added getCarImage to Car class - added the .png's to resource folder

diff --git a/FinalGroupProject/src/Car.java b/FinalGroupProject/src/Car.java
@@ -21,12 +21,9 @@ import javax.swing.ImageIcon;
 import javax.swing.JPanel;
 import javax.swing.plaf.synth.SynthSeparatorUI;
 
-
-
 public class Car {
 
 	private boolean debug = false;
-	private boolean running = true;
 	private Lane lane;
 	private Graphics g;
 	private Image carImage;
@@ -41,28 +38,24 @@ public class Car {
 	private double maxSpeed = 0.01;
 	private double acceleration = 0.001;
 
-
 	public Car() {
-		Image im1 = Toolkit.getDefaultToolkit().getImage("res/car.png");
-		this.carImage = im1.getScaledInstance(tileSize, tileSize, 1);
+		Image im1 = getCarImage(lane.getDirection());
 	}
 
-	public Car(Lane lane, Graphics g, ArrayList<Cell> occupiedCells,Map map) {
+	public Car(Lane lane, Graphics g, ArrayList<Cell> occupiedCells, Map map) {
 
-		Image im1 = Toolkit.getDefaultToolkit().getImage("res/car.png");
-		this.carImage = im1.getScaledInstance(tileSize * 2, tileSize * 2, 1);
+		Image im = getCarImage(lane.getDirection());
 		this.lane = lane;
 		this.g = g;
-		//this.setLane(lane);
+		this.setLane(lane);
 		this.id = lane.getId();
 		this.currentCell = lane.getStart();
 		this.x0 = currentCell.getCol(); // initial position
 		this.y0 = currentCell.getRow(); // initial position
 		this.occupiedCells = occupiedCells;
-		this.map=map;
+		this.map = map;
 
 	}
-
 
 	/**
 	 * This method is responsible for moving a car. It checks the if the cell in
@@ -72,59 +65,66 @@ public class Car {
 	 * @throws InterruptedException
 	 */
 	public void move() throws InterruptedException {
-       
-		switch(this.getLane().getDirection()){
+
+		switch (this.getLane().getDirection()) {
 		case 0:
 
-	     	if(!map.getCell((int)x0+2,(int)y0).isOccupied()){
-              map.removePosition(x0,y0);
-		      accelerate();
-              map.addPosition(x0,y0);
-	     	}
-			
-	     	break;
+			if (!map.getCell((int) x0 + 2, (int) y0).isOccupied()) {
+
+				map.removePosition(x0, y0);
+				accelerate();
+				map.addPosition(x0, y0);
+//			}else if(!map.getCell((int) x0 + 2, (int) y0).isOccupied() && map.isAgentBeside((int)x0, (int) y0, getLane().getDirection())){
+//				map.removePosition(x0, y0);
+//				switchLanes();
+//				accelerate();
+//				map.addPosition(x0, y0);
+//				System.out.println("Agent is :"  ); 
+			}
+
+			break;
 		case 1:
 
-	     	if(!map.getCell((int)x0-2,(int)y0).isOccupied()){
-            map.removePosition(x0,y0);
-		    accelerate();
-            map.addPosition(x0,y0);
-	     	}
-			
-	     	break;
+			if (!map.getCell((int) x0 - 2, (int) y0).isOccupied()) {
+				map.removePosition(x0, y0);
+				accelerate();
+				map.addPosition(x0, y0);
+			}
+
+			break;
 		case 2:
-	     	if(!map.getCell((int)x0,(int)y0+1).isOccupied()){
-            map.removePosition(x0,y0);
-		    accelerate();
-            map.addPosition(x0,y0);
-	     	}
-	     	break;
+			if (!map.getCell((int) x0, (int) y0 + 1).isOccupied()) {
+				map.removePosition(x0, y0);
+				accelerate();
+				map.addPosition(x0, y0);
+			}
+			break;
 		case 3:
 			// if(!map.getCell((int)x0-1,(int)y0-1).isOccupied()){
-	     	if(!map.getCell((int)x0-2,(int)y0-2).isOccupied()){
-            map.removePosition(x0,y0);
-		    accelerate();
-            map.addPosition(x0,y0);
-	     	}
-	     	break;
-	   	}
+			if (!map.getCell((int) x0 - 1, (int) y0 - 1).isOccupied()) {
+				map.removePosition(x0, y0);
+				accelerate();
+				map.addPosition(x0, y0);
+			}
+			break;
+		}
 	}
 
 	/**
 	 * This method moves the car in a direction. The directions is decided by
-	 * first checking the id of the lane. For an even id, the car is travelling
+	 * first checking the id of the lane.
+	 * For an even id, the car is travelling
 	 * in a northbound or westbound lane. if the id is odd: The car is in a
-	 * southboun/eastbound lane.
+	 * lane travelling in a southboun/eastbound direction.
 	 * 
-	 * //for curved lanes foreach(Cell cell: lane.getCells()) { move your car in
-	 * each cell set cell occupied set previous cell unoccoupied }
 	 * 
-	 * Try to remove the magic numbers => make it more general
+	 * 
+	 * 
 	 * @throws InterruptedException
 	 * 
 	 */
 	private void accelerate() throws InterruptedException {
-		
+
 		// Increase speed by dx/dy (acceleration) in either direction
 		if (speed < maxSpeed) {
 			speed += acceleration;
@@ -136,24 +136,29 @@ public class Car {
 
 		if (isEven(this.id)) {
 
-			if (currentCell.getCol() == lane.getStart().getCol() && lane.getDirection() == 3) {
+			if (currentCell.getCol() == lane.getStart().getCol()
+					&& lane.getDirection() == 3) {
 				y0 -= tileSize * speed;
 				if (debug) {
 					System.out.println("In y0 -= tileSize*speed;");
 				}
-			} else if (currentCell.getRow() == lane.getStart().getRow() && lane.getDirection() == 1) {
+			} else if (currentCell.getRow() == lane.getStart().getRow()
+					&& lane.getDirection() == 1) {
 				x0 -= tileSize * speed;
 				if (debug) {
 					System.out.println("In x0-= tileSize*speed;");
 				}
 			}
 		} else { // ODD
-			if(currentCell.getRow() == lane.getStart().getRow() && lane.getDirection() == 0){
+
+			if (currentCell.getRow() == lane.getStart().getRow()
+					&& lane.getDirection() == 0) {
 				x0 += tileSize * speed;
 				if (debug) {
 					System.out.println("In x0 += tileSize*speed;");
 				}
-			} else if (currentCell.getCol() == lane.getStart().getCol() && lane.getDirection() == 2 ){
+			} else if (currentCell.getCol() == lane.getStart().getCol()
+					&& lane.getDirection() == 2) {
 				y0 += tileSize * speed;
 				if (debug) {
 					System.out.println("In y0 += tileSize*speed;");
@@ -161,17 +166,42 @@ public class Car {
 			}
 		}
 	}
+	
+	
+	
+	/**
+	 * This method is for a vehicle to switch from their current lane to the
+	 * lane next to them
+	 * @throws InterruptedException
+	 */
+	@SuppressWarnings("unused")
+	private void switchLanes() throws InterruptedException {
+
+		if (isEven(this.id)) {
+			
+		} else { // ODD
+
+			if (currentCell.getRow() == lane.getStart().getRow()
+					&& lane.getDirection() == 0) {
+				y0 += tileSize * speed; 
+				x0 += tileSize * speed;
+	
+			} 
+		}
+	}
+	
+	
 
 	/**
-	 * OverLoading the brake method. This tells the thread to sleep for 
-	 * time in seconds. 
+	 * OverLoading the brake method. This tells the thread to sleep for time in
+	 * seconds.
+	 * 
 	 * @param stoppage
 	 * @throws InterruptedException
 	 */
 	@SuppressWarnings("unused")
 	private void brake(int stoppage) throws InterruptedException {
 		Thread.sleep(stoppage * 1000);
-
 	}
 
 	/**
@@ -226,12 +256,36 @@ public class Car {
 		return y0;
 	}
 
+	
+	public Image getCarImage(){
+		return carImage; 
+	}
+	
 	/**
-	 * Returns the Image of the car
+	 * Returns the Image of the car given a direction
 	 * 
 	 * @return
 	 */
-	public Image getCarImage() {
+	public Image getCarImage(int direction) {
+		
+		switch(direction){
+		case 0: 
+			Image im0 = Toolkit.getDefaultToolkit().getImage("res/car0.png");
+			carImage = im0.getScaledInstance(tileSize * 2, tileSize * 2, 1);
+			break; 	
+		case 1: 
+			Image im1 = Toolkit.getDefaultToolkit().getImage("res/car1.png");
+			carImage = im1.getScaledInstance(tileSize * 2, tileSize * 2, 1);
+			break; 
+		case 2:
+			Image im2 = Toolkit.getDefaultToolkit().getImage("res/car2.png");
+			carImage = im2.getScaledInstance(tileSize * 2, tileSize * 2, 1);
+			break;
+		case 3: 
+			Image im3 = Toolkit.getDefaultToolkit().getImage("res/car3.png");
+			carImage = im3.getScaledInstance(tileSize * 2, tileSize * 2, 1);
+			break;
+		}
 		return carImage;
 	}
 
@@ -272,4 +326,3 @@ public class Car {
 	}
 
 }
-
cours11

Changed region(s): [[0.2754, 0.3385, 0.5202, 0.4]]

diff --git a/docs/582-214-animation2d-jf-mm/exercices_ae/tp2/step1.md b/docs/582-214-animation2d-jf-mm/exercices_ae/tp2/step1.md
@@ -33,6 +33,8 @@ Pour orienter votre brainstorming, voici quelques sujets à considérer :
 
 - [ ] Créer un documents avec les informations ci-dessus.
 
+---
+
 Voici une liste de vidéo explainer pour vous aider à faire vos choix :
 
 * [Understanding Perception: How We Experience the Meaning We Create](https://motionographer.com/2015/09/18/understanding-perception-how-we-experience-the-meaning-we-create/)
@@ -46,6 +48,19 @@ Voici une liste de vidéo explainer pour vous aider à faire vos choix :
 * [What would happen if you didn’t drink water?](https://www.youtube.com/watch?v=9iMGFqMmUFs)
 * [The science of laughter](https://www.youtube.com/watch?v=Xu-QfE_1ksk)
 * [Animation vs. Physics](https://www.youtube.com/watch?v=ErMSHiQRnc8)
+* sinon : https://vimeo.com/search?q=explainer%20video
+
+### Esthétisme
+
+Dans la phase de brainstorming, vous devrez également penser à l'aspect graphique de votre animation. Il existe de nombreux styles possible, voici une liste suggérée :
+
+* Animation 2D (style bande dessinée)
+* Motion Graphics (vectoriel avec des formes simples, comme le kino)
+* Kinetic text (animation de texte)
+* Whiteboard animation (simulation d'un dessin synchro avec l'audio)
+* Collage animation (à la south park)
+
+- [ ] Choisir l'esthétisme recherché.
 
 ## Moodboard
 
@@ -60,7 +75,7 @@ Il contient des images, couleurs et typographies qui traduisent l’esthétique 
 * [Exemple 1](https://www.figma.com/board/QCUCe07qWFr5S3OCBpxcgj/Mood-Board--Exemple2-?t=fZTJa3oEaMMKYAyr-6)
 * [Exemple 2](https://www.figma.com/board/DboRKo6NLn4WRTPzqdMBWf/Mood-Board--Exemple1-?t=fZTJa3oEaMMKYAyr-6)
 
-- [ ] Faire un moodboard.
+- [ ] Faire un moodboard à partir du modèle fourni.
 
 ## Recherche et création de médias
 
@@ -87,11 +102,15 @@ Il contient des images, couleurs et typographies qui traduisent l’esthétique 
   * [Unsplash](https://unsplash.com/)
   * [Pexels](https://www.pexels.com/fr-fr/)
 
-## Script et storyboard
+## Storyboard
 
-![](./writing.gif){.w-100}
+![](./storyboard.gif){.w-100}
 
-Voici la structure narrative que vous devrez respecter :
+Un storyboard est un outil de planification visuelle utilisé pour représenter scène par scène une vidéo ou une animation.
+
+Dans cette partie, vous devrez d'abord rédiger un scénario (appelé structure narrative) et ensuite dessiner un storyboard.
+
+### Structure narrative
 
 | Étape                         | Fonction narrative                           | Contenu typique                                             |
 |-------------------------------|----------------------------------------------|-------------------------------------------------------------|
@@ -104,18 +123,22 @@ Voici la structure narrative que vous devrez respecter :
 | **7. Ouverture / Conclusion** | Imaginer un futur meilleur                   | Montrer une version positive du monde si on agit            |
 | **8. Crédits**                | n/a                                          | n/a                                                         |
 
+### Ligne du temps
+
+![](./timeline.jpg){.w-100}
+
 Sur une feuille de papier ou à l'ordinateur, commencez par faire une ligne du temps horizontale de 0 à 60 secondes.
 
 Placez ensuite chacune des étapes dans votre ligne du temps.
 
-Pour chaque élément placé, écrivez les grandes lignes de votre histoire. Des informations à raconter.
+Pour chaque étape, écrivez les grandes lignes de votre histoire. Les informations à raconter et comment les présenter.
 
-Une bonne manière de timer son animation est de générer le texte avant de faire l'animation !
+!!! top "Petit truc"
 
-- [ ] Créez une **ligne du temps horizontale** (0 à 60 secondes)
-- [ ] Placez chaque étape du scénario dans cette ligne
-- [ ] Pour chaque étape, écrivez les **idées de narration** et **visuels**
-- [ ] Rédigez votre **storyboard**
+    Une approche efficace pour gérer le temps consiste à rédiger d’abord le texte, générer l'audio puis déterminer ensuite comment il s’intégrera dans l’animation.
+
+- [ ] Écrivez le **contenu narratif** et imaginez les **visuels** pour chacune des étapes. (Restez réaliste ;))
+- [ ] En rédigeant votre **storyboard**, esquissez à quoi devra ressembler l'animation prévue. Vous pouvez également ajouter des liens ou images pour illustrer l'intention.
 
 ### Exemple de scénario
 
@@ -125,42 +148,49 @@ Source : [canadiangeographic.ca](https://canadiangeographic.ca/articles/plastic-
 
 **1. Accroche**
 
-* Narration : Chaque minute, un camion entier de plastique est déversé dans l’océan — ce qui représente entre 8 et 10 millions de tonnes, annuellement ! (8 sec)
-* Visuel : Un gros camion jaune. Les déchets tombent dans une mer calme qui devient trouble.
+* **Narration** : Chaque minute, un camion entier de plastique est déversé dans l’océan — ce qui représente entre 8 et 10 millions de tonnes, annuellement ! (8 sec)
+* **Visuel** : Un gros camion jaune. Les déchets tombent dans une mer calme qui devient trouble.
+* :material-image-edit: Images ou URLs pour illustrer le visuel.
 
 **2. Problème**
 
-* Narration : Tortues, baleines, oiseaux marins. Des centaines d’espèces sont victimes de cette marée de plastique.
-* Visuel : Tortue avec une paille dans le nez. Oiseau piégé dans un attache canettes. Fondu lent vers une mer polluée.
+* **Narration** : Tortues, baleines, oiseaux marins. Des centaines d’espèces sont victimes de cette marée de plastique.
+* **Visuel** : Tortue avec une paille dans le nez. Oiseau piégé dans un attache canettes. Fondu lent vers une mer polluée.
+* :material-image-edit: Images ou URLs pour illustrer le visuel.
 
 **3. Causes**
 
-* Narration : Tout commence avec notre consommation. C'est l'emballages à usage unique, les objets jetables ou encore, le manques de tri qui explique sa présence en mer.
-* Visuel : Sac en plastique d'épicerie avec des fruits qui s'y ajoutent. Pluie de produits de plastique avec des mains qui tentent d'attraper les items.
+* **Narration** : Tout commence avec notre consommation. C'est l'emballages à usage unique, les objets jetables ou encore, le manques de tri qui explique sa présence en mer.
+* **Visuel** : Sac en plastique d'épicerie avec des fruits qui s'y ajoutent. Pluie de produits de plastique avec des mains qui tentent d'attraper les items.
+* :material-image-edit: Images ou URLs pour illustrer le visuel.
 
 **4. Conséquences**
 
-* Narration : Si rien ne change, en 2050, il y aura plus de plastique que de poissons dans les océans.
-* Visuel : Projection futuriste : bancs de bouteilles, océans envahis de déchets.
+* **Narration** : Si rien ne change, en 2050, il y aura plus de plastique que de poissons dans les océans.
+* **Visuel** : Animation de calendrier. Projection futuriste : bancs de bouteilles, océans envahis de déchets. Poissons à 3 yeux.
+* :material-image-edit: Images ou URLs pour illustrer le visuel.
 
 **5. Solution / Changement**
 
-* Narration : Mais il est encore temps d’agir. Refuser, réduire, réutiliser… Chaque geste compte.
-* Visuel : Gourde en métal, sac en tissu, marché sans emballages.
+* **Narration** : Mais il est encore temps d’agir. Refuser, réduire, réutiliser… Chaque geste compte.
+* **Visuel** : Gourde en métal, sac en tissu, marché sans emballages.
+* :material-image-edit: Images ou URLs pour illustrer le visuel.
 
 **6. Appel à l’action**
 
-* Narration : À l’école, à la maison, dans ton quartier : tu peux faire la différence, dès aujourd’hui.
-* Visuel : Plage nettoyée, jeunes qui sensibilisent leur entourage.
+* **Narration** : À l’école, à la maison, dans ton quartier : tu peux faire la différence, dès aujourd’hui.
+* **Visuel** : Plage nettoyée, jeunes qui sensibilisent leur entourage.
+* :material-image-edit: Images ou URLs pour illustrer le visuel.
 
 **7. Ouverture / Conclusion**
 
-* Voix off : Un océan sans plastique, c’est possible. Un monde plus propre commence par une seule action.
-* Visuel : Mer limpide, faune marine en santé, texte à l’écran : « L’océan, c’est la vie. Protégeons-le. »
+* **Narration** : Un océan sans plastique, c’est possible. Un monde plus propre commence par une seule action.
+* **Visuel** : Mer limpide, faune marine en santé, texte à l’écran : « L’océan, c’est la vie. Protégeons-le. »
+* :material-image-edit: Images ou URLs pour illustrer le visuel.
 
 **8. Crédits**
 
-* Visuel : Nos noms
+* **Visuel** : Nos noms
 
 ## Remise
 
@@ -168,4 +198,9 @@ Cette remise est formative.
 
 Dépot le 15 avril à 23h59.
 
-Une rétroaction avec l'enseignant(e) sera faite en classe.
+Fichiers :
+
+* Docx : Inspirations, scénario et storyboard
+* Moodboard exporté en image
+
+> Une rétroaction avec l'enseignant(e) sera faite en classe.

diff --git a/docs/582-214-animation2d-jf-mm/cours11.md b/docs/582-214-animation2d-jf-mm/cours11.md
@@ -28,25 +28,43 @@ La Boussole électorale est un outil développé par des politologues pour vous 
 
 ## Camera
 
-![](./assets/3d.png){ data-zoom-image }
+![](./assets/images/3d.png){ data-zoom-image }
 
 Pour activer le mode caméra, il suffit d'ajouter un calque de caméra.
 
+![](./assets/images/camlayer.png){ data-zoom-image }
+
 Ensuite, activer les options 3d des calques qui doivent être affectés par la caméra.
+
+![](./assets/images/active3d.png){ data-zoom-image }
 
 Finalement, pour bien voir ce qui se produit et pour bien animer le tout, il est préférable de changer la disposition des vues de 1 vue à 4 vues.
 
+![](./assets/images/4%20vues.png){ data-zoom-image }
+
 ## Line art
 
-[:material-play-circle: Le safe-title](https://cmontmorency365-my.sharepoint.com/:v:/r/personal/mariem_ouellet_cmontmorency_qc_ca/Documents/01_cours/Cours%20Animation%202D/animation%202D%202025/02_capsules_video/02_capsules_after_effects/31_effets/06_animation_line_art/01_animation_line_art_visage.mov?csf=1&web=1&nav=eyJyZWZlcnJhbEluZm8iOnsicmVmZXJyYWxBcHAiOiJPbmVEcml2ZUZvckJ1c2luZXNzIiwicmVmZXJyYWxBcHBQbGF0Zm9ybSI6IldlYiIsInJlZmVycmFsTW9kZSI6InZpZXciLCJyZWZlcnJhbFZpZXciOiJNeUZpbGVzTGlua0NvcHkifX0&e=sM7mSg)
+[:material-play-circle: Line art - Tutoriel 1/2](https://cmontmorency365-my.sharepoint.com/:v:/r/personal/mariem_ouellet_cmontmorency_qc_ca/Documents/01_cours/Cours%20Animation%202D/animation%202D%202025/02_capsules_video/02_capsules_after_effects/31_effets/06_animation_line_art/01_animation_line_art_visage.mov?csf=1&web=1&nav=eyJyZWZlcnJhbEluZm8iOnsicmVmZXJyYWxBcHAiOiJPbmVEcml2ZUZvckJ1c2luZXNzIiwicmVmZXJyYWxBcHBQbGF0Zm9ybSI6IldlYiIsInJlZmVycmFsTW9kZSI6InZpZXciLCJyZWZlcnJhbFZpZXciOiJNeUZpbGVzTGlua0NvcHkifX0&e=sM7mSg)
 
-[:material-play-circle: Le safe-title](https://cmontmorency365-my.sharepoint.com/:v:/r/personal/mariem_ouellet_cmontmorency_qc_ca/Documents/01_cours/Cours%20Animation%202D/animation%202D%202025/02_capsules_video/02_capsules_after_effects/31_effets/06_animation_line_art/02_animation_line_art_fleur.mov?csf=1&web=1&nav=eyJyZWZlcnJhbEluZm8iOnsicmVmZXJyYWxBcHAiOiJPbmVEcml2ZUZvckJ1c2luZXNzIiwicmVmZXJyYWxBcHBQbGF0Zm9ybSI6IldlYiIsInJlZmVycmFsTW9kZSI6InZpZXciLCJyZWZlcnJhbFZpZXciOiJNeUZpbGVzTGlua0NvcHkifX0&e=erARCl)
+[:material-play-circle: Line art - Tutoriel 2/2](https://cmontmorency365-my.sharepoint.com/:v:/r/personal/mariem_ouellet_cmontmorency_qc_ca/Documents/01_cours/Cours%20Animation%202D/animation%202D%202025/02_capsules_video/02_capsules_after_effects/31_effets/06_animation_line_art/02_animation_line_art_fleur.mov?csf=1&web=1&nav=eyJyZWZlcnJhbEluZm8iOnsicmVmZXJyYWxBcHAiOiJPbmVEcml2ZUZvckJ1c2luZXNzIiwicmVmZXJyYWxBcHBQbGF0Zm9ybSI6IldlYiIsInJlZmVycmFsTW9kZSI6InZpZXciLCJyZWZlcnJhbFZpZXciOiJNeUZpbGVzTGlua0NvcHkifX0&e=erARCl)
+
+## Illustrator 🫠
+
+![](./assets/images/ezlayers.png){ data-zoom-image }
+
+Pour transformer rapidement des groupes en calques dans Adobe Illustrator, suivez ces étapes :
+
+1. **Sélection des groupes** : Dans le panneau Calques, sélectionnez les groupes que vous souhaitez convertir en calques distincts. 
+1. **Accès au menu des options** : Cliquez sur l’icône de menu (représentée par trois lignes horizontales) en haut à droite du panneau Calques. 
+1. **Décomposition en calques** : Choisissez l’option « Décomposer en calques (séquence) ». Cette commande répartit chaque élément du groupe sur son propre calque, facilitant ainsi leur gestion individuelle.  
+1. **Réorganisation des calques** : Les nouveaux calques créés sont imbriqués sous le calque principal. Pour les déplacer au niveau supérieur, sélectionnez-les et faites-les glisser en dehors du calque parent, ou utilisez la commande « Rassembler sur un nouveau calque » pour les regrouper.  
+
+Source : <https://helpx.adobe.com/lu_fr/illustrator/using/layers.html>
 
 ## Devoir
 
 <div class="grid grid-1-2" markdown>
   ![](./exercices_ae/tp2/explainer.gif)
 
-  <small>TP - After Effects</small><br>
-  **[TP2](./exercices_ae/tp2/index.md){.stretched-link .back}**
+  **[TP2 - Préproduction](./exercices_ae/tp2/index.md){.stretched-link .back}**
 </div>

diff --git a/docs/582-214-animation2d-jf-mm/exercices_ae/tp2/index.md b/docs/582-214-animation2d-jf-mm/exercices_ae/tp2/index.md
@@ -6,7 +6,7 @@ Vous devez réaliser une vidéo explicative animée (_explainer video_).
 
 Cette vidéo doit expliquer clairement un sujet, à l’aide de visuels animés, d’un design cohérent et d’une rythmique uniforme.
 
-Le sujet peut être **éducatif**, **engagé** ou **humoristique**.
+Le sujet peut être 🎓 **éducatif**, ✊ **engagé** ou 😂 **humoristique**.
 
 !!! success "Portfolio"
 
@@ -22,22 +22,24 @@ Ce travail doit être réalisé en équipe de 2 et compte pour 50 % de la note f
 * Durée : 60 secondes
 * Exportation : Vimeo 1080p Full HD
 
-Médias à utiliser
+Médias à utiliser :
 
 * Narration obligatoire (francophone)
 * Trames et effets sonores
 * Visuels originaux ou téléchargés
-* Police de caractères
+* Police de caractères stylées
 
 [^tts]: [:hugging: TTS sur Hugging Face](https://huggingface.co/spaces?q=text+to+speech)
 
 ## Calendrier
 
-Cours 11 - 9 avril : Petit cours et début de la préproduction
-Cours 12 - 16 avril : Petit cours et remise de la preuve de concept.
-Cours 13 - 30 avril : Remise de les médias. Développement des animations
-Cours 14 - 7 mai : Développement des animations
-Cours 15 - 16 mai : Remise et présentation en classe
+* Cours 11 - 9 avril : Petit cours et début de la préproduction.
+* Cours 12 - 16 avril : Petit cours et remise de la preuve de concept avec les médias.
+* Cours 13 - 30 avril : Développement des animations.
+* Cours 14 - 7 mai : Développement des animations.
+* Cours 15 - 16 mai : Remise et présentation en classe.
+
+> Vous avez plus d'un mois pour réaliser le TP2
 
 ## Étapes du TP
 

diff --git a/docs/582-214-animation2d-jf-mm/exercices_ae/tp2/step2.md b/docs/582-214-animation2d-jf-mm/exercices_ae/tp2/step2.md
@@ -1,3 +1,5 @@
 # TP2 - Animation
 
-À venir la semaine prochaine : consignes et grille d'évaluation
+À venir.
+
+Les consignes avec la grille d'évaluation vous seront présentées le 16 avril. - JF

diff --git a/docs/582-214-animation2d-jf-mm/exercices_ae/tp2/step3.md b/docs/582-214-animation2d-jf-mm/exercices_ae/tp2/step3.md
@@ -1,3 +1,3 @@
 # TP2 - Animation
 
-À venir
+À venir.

### Your objective
Search the entries for the word "throws" and show every line that has it.

### Exercise result
 	 * @throws InterruptedException
 	public void move() throws InterruptedException {
 	 * @throws InterruptedException
 	private void accelerate() throws InterruptedException {
+	 * @throws InterruptedException
+	private void switchLanes() throws InterruptedException {
 	 * @throws InterruptedException
 	private void brake(int stoppage) throws InterruptedException {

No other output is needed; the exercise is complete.